About this task —
Every line of the data that contains the string "Urban" must be copied.

Modification records:
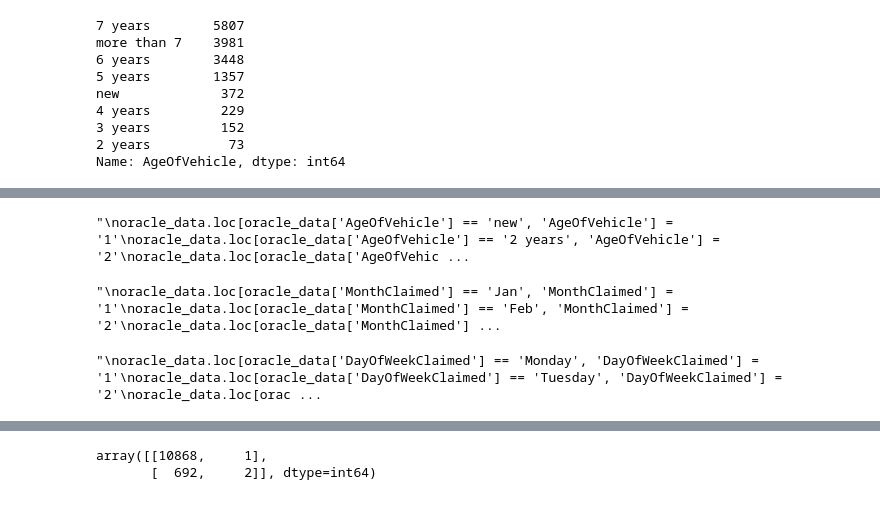
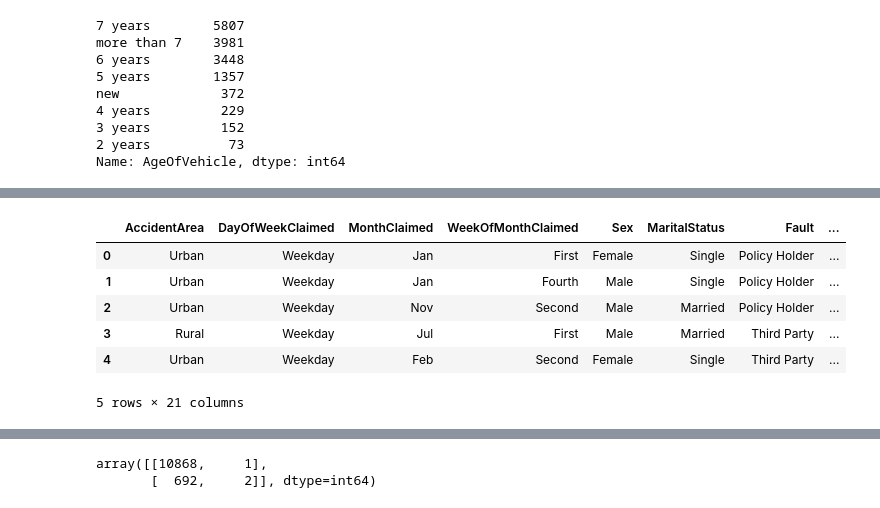
Before and after one commit to idamanue/Project-2, a Jupyter notebook: catch_fraudster_k.ipynb, the cells around one changed output, grey strips where cells are left out. Saved outputs shown, nothing was run; the diff lists cells and outputs as text; code cells hidden in the pictures.

```diff
--- a/catch_fraudster_k.ipynb
+++ b/catch_fraudster_k.ipynb
@@ -278,16 +261,0 @@ oracle_data.head()
-# %%
-# Make Age of Vehicle column numerical
-"""
-oracle_data.loc[oracle_data['AgeOfVehicle'] == 'new', 'AgeOfVehicle'] = '1'
-oracle_data.loc[oracle_data['AgeOfVehicle'] == '2 years', 'AgeOfVehicle'] = '2'
-oracle_data.loc[oracle_data['AgeOfVehicle'] == '3 years', 'AgeOfVehicle'] = '3'
-oracle_data.loc[oracle_data['AgeOfVehicle'] == '4 years', 'AgeOfVehicle'] = '4'
-oracle_data.loc[oracle_data['AgeOfVehicle'] == '5 years', 'AgeOfVehicle'] = '5'
-oracle_data.loc[oracle_data['AgeOfVehicle'] == '6 years', 'AgeOfVehicle'] = '6'
-oracle_data.loc[oracle_data['AgeOfVehicle'] == '7 years', 'AgeOfVehicle'] = '7'
-oracle_data.loc[oracle_data['AgeOfVehicle'] == 'more than 7', 'AgeOfVehicle'] = '8'
-
-oracle_data.head()
-"""
-# %% [output]
-"\noracle_data.loc[oracle_data['AgeOfVehicle'] == 'new', 'AgeOfVehicle'] = '1'\noracle_data.loc[oracle_data['AgeOfVehicle'] == '2 years', 'AgeOfVehicle'] = '2'\noracle_data.loc[oracle_data['AgeOfVehic ...
@@ -297,38 +262,17 @@ oracle_data.head()
-# %%
-# Make MonthClaimed column numerical
-"""
-oracle_data.loc[oracle_data['MonthClaimed'] == 'Jan', 'MonthClaimed'] = '1'
-oracle_data.loc[oracle_data['MonthClaimed'] == 'Feb', 'MonthClaimed'] = '2'
-oracle_data.loc[oracle_data['MonthClaimed'] == 'Mar', 'MonthClaimed'] = '3'
-oracle_data.loc[oracle_data['MonthClaimed'] == 'Apr', 'MonthClaimed'] = '4'
-oracle_data.loc[oracle_data['MonthClaimed'] == 'May', 'MonthClaimed'] = '5'
-oracle_data.loc[oracle_data['MonthClaimed'] == 'Jun', 'MonthClaimed'] = '6'
-oracle_data.loc[oracle_data['MonthClaimed'] == 'Jul', 'MonthClaimed'] = '7'
-oracle_data.loc[oracle_data['MonthClaimed'] == 'Aug', 'MonthClaimed'] = '8'
-oracle_data.loc[oracle_data['MonthClaimed'] == 'Sep', 'MonthClaimed'] = '9'
-oracle_data.loc[oracle_data['MonthClaimed'] == 'Oct', 'MonthClaimed'] = '10'
-oracle_data.loc[oracle_data['MonthClaimed'] == 'Nov', 'MonthClaimed'] = '11'
-oracle_data.loc[oracle_data['MonthClaimed'] == 'Dec', 'MonthClaimed'] = '12'
-
-oracle_data.head()
-"""
-# %% [output]
-"\noracle_data.loc[oracle_data['MonthClaimed'] == 'Jan', 'MonthClaimed'] = '1'\noracle_data.loc[oracle_data['MonthClaimed'] == 'Feb', 'MonthClaimed'] = '2'\noracle_data.loc[oracle_data['MonthClaimed'] ...
-# %%
-# Make DayofWeekClaimed column numerical
-"""
-oracle_data.loc[oracle_data['DayOfWeekClaimed'] == 'Monday', 'DayOfWeekClaimed'] = '1'
-oracle_data.loc[oracle_data['DayOfWeekClaimed'] == 'Tuesday', 'DayOfWeekClaimed'] = '2'
-oracle_data.loc[oracle_data['DayOfWeekClaimed'] == 'Wednesday', 'DayOfWeekClaimed'] = '3'
-oracle_data.loc[oracle_data['DayOfWeekClaimed'] == 'Thursday', 'DayOfWeekClaimed'] = '4'
-oracle_data.loc[oracle_data['DayOfWeekClaimed'] == 'Friday', 'DayOfWeekClaimed'] = '5'
-oracle_data.loc[oracle_data['DayOfWeekClaimed'] == 'Saturday', 'DayOfWeekClaimed'] = '6'
-oracle_data.loc[oracle_data['DayOfWeekClaimed'] == 'Sunday', 'DayOfWeekClaimed'] = '7'
-
-oracle_data.head()
-"""
-# %% [output]
-"\noracle_data.loc[oracle_data['DayOfWeekClaimed'] == 'Monday', 'DayOfWeekClaimed'] = '1'\noracle_data.loc[oracle_data['DayOfWeekClaimed'] == 'Tuesday', 'DayOfWeekClaimed'] = '2'\noracle_data.loc[orac ...
+# %%
+# Drop columns we don't have enough informnation about or need
+oracle_data = oracle_data.drop(columns=['PolicyNumber', 'RepNumber', 'Days_Policy_Accident',
+       'Days_Policy_Claim', 'NumberOfSuppliments','Make', 'Age', 'PolicyType',
+                                        'Month', 'WeekOfMonth', 'DayOfWeek', 'Year'])
+oracle_data.head()
+# %% [output]
+|  | AccidentArea | DayOfWeekClaimed | MonthClaimed | WeekOfMonthClaimed | Sex | MaritalStatus | Fault | ... |
+| 0 | Urban | Weekday | Jan | First | Female | Single | Policy Holder | ... |
+| 1 | Urban | Weekday | Jan | Fourth | Male | Single | Policy Holder | ... |
+| 2 | Urban | Weekday | Nov | Second | Male | Married | Policy Holder | ... |
+| 3 | Rural | Weekday | Jul | First | Male | Married | Third Party | ... |
+| 4 | Urban | Weekday | Feb | Second | Female | Single | Third Party | ... |
+5 rows × 21 columns
 # %%
 #View Column types
 oracle_data.info()
```
Also changed, not shown: parts of 18 cells of this notebook, 5 other files.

Task solution —
+| 0 | Urban | Weekday | Jan | First | Female | Single | Policy Holder | ... |
+| 1 | Urban | Weekday | Jan | Fourth | Male | Single | Policy Holder | ... |
+| 2 | Urban | Weekday | Nov | Second | Male | Married | Policy Holder | ... |
+| 4 | Urban | Weekday | Feb | Second | Female | Single | Third Party | ... |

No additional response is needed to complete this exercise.